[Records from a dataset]
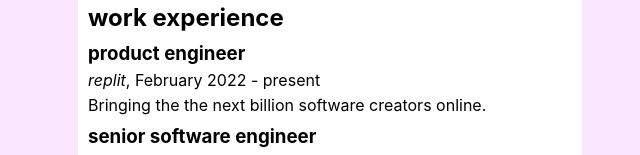
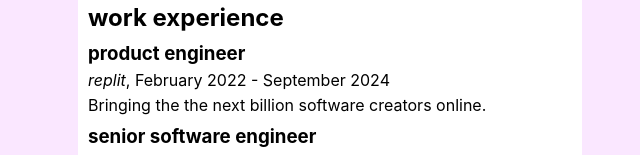
Before and after one commit to macintoshpie/me, a Next.js app: page /resume in a window 1280 px wide. Shown: the part 412-567 px from the top of the page, without its empty margins (310-950 px from the left). Built offline with nearby package versions, Linux system fonts and the light colour scheme.

Commit message:
Left replit

```diff
--- a/pages/resume.js
+++ b/pages/resume.js
@@ -61,7 +61,7 @@ export default function Resume() {
 
         <ResumeSection title="work experience">
           <ResumeSubSection title="product engineer">
-            <p><em>replit</em>, February 2022 - present</p>
+            <p><em>replit</em>, February 2022 - September 2024</p>
             <p>
               Bringing the the next billion software creators online.
             </p>
```
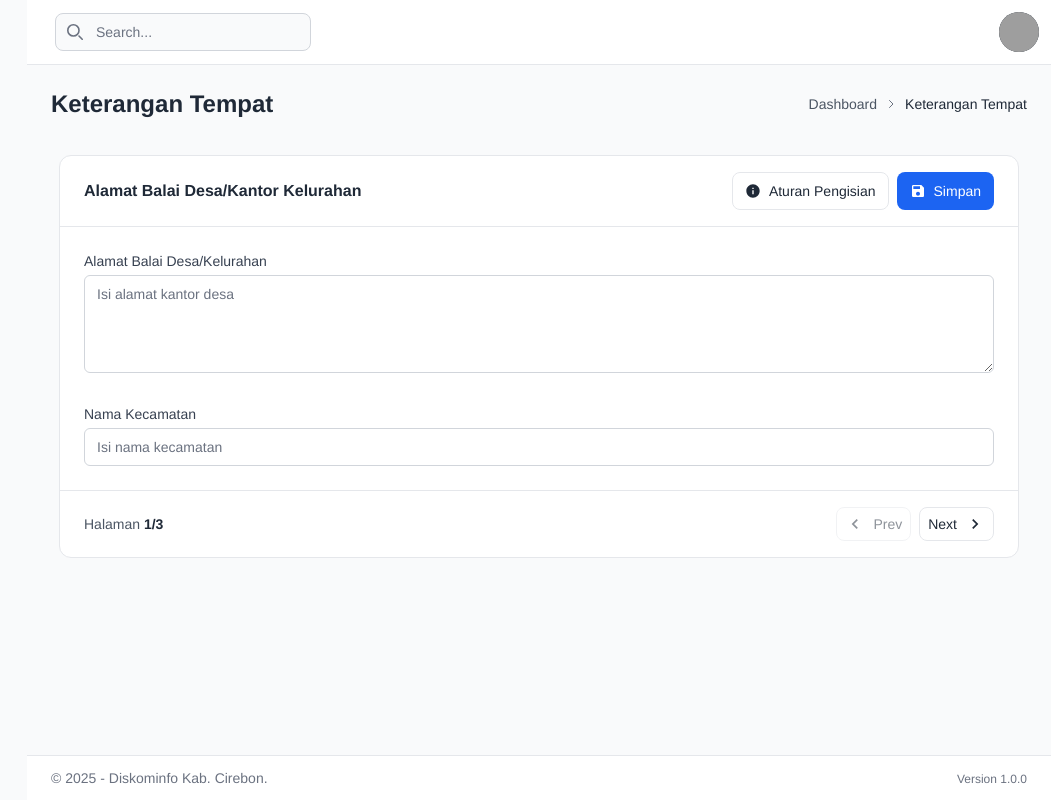
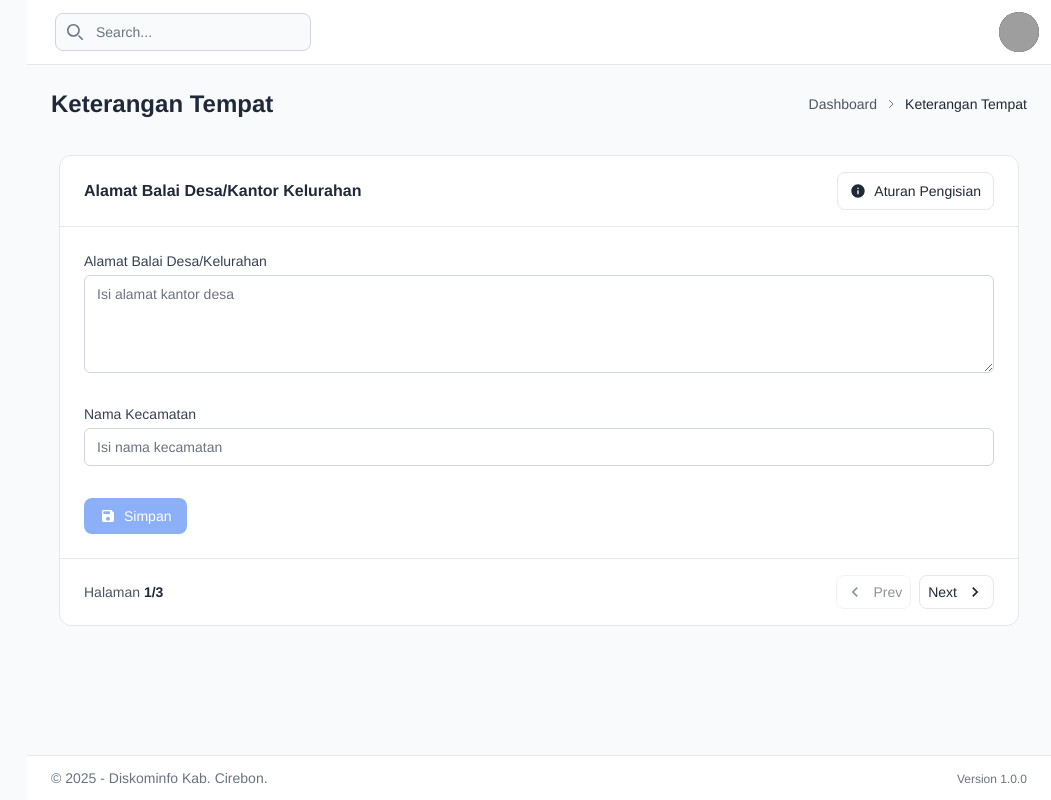
Before and after one commit to azharanggakusuma/simades, a Next.js app: page /dashboard/pages/forms/keterangan-tempat in a window 1280 px wide. Shown: the whole page, without its empty margins (229-1280 px from the left). Built offline with nearby package versions, Linux system fonts and the light colour scheme; grey boxes are pictures that could not be loaded.

Commit message:
feat: reposition submit button to bottom left of form and disable until last page

```diff
--- a/app/dashboard/pages/forms/keterangan-tempat/CardForm.tsx
+++ b/app/dashboard/pages/forms/keterangan-tempat/CardForm.tsx
@@ -53,14 +53,6 @@ export default function CardForm() {
                         <MdInfo className="w-4 h-4" />
                         Aturan Pengisian
                       </a>
-                      <button
-                        type="submit"
-                        form="formData"
-                        className="py-2 px-3 inline-flex items-center gap-x-2 text-sm font-medium rounded-lg border border-transparent bg-blue-600 text-white hover:bg-blue-700"
-                      >
-                        <MdSave className="w-4 h-4" />
-                        Simpan
-                      </button>
                     </div>
                   </div>
                 </div>
@@ -170,6 +162,21 @@ export default function CardForm() {
                       </div>
                     </>
                   )}
+
+                  {/* Simpan Button di kiri bawah form */}
+                  <div className="pt-2">
+                    <button
+                      type="submit"
+                      form="formData"
+                      disabled={currentPage !== totalPages}
+                      className={`py-2 px-4 inline-flex items-center gap-x-2 text-sm font-medium rounded-lg text-white bg-blue-600 hover:bg-blue-700 ${
+                        currentPage !== totalPages && "opacity-50 cursor-not-allowed"
+                      }`}
+                    >
+                      <MdSave className="w-4 h-4" />
+                      Simpan
+                    </button>
+                  </div>
                 </form>
                 {/* End Form */}
 
```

_TRY IT_.
Across the entries, how many lines include the string "dashboard"? The answer should be only a number.

_RESULT OF THE TASK_.
3